Well, one common advise that you read in popular business book is to “fire your worst customers”. This advice is not necessarily a purely pragmatic advice, motivated by cost and profitability – and indeed, bad customers can be a drain on your resources in terms of support, time spent answering their emails, phone calls, addressing complaints and so on. It’s a recommendation that goes against another very popular advice found in many business books that says: “The customer is always right!”.

So which school of thought do you follow? Do you think the customer is always right or do you fire the worst customers?

At Clevertim, we believe the truth and the right thing to do is somewhere in the middle. We believe in general customers are in their right to ask for things to work properly without hitches and we do apologize and fix things quickly when it’s our fault. Inevitably some people are frustrated when things don’t work as they expect to and tempers differ. This doesn’t bother us.
However, we draw the line at abuse and intimidation of our staff. We believe our staff and any staff, any human being in fact, has the right to perform their duties and live their lives free of abuse and intimidation from anyone, irrespective of what the situation is.

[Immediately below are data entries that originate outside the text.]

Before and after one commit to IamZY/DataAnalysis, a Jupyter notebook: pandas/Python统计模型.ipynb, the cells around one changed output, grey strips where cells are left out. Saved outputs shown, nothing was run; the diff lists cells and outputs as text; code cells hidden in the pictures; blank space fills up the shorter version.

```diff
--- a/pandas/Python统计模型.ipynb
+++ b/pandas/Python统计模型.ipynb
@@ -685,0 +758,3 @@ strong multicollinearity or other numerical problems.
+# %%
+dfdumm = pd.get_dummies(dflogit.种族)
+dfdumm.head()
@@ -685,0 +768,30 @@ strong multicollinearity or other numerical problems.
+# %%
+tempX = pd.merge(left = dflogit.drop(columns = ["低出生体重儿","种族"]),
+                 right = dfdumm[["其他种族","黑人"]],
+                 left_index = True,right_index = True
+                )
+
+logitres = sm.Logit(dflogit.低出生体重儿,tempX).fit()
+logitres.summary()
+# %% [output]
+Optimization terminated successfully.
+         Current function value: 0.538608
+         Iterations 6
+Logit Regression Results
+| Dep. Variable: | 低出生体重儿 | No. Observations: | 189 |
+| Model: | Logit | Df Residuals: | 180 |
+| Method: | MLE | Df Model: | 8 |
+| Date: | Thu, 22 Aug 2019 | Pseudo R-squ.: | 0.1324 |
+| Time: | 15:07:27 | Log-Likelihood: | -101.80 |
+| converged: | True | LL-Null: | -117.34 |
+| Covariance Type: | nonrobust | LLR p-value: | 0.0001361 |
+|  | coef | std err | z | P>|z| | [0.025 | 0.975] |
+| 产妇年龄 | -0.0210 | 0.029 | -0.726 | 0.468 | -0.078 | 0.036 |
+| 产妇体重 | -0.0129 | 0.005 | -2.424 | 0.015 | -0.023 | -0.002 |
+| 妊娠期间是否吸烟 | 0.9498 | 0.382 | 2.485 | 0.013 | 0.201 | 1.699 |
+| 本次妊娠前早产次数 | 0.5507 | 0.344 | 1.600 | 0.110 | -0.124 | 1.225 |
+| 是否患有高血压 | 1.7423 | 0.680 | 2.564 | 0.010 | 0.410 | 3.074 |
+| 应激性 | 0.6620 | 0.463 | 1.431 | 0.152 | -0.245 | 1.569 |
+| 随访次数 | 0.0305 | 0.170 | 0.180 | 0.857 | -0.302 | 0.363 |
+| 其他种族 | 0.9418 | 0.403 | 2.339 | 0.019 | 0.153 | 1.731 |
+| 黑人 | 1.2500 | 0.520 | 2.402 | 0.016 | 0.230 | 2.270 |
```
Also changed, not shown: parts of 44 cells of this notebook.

If that happens, we don’t fire customers though. Everyone has ups and downs and we know and accept that. When that happens, we try to cut through the emotion and negativity to see what the real problem is and address that. Is there a problem with the payment? Is there a fault with the website? What’s the root cause of the problem – get to that one thing we can do something about. Then just fix it and move on.

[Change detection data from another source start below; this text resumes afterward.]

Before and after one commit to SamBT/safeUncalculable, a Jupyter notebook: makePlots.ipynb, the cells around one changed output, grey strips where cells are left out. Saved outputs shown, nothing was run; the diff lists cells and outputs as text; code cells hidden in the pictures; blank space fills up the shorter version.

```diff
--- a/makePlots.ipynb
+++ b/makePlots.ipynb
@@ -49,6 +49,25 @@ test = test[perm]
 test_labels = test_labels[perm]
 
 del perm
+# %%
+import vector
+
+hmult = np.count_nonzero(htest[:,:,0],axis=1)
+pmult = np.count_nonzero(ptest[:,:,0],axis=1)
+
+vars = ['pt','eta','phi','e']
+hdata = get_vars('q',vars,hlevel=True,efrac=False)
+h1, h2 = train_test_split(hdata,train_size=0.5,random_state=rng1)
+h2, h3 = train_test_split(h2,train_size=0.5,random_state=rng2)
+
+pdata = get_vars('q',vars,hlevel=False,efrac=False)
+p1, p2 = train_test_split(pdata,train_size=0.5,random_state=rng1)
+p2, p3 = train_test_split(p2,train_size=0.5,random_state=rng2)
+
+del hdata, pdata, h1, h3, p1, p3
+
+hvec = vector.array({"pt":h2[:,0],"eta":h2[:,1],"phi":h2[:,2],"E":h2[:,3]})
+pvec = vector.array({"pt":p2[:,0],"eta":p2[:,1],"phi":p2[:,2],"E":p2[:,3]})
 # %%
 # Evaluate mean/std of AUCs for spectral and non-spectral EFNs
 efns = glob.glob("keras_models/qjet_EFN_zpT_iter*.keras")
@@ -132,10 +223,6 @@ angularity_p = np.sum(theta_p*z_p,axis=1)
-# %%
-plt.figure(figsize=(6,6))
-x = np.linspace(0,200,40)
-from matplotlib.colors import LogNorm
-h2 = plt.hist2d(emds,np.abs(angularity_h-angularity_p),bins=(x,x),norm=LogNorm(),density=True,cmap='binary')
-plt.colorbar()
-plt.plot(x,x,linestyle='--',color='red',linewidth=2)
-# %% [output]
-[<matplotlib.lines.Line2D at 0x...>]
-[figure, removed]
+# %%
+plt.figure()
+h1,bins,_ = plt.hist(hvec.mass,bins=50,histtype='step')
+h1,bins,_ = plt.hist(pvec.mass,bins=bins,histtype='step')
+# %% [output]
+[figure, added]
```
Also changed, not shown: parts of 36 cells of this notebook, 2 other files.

The other thing we do is to be honest with our customers. We’re a small business ourselves and we operate with limited resources. One of our goals is to keep the cost down for our customers, so that means that we can’t do everything. For example, we cannot offer phone support – we only offer email support, which we like to think it’s very responsive and helpful as we don’t have many layers between support people and developers or managers who can actually fix the issues. We also cannot implement all the features under the sun. We listen, but sometimes politely explain we cannot do it.

Some customers fire themselves at that point, when they realize we cannot do for them what they want: e.g. phone support or feature X, Y or Z. It’s just a fact of life. We cannot be all things for everyone. But for most of our customers we solve a real business problem of managing the data about their own customers. We like to keep those customers happy by any means we can.

Now, that being said, back to you… how do you deal with your worst customers?

Web based contact management for web designers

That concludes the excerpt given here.